-- WORK TO BE COMPLETED --
In the data below, find every line that has the string "with", and copy it.

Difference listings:
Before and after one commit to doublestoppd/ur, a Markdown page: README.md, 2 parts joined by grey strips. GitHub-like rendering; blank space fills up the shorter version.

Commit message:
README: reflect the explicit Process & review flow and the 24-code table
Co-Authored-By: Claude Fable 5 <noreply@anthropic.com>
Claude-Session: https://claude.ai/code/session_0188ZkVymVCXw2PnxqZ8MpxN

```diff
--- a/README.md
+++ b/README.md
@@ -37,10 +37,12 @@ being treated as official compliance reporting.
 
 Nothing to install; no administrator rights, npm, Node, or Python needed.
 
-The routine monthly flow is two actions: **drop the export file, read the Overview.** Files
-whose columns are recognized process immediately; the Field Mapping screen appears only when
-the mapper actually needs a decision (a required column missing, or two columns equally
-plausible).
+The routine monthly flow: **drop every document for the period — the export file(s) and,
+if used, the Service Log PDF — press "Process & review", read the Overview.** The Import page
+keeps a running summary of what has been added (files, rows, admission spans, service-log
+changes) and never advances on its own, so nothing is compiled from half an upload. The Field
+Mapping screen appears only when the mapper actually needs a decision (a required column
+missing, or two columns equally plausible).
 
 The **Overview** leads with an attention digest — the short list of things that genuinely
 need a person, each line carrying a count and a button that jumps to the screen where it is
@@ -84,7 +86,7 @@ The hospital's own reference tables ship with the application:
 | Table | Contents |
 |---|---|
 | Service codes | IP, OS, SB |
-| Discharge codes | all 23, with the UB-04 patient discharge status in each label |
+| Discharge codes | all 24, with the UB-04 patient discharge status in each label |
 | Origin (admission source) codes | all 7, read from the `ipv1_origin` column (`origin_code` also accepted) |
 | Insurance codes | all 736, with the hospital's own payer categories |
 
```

---

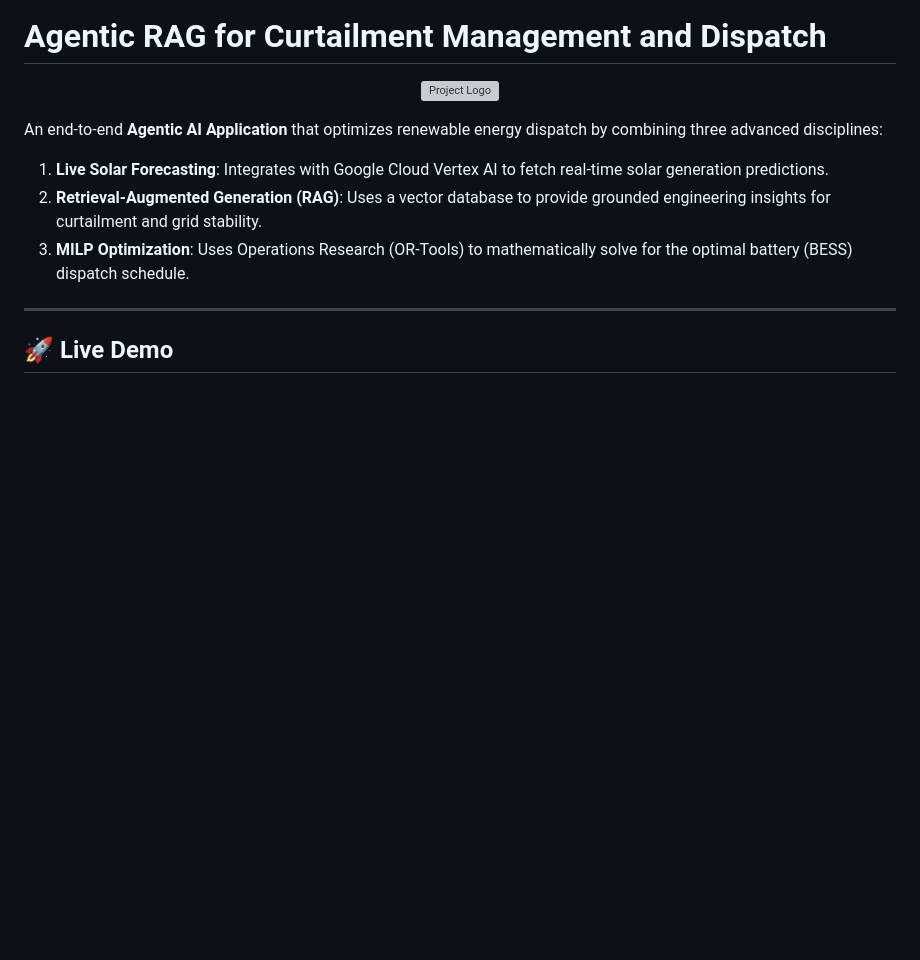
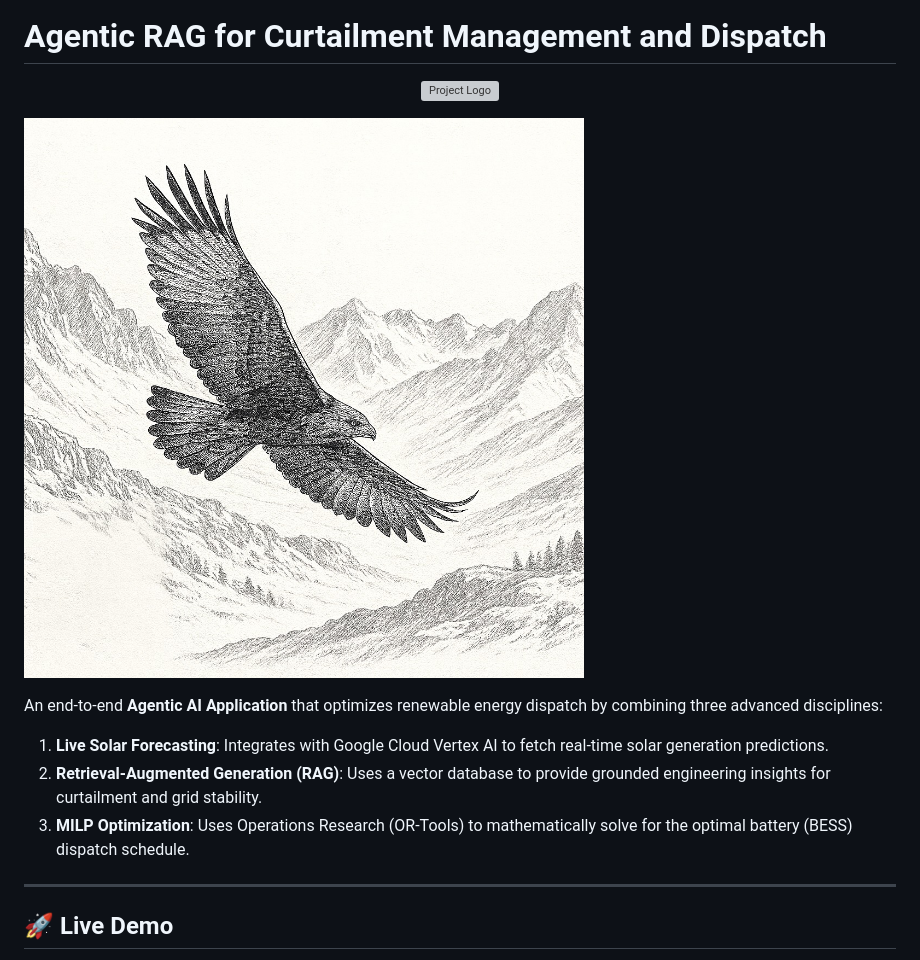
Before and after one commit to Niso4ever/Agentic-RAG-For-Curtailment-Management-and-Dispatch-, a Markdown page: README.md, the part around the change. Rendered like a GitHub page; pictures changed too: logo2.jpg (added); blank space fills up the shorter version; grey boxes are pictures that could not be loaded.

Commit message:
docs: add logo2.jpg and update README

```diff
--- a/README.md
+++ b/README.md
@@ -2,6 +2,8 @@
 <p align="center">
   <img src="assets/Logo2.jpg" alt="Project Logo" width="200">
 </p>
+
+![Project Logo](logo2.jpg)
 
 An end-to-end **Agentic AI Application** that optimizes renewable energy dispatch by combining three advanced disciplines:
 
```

-- YOUR RESPONSE --
 The **Overview** leads with an attention digest — the short list of things that genuinely
@@ -84,7 +86,7 @@ The hospital's own reference tables ship with the application:
-| Discharge codes | all 23, with the UB-04 patient discharge status in each label |
+| Discharge codes | all 24, with the UB-04 patient discharge status in each label |
 | Insurance codes | all 736, with the hospital's own payer categories |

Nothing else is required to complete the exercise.